▶ _Work task_
Return the listing below unchanged, except that the pictures are dropped.

★ ★ ★ ★

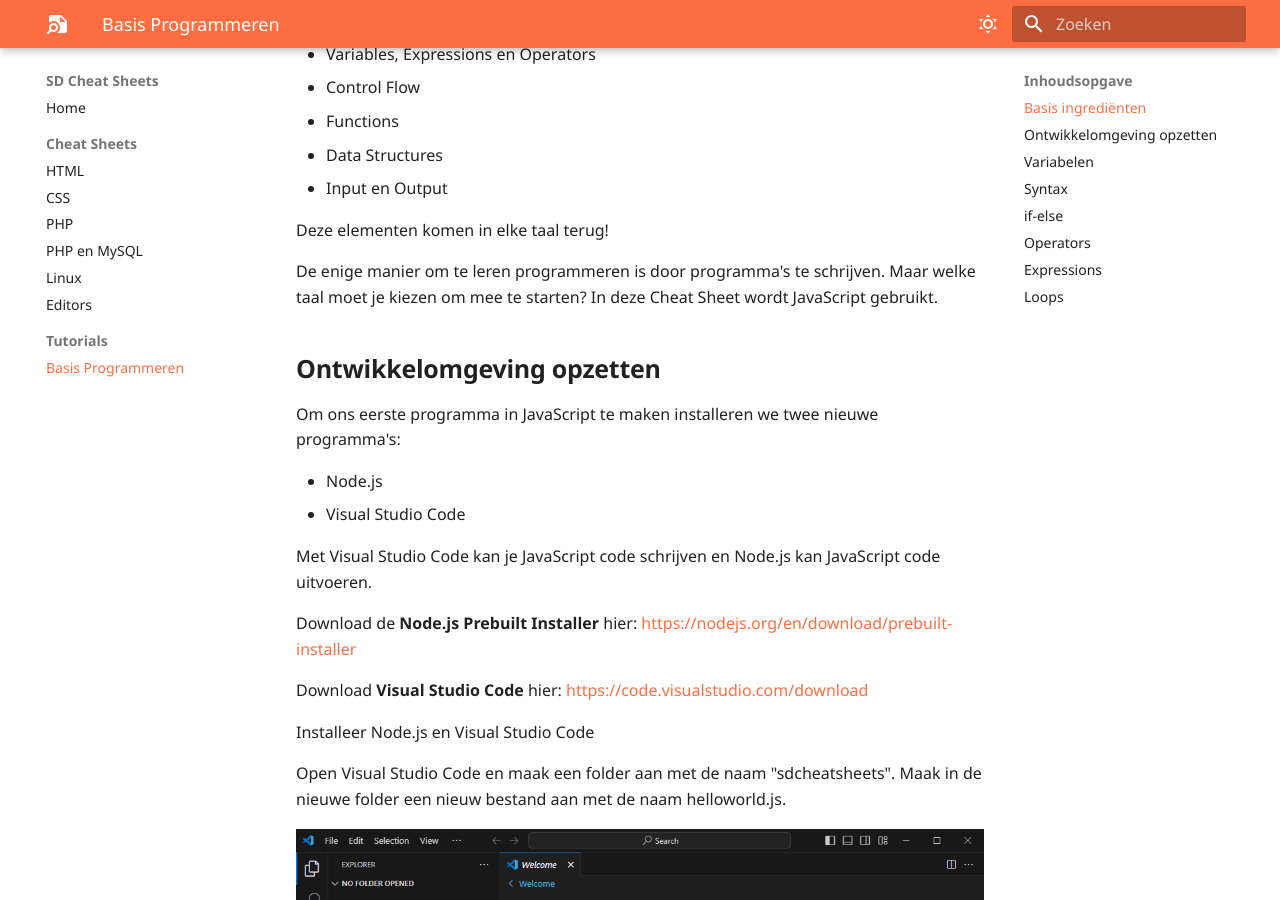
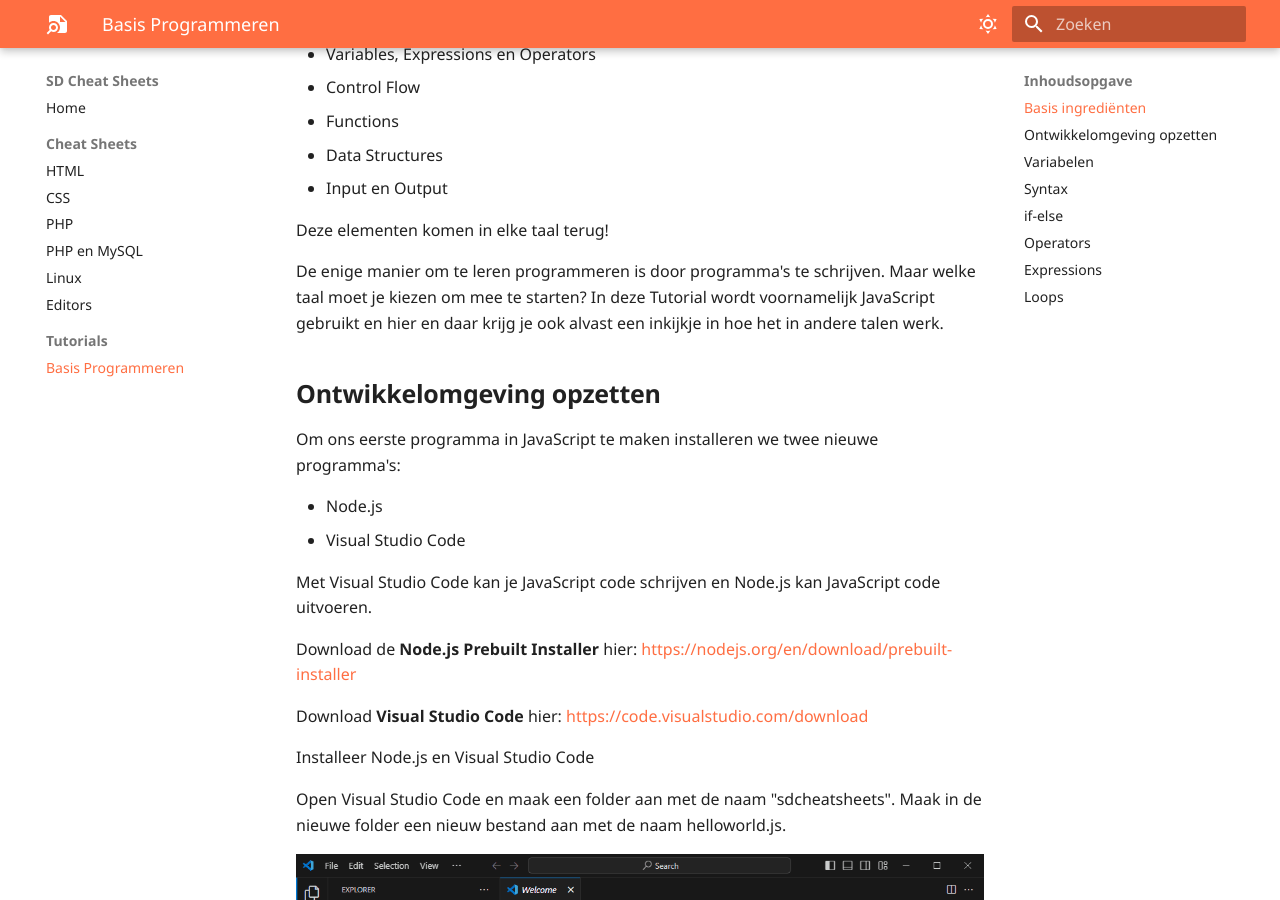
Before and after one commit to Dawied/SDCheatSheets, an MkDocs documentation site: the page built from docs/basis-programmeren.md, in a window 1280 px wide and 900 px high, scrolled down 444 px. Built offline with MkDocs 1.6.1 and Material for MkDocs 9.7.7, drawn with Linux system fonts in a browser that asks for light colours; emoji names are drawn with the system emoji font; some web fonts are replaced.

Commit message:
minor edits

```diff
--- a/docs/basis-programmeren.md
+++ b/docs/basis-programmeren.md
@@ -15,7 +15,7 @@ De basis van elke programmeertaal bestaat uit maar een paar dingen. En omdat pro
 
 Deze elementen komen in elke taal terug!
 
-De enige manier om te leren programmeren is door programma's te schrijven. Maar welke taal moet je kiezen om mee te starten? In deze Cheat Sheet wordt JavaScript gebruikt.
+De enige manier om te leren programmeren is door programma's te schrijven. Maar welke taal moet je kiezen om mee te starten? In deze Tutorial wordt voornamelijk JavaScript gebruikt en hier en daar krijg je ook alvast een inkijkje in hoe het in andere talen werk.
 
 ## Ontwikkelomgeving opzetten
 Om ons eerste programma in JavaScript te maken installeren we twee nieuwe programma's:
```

★ ★ ★ ★

▶ _Exercise result_
Before and after one commit to Dawied/SDCheatSheets, an MkDocs documentation site: the page built from docs/basis-programmeren.md, in a window 1280 px wide and 900 px high, scrolled down 444 px. Built offline with MkDocs 1.6.1 and Material for MkDocs 9.7.7, drawn with Linux system fonts in a browser that asks for light colours; emoji names are drawn with the system emoji font; some web fonts are replaced.

Commit message:
minor edits

```diff
--- a/docs/basis-programmeren.md
+++ b/docs/basis-programmeren.md
@@ -15,7 +15,7 @@ De basis van elke programmeertaal bestaat uit maar een paar dingen. En omdat pro
 
 Deze elementen komen in elke taal terug!
 
-De enige manier om te leren programmeren is door programma's te schrijven. Maar welke taal moet je kiezen om mee te starten? In deze Cheat Sheet wordt JavaScript gebruikt.
+De enige manier om te leren programmeren is door programma's te schrijven. Maar welke taal moet je kiezen om mee te starten? In deze Tutorial wordt voornamelijk JavaScript gebruikt en hier en daar krijg je ook alvast een inkijkje in hoe het in andere talen werk.
 
 ## Ontwikkelomgeving opzetten
 Om ons eerste programma in JavaScript te maken installeren we twee nieuwe programma's:
```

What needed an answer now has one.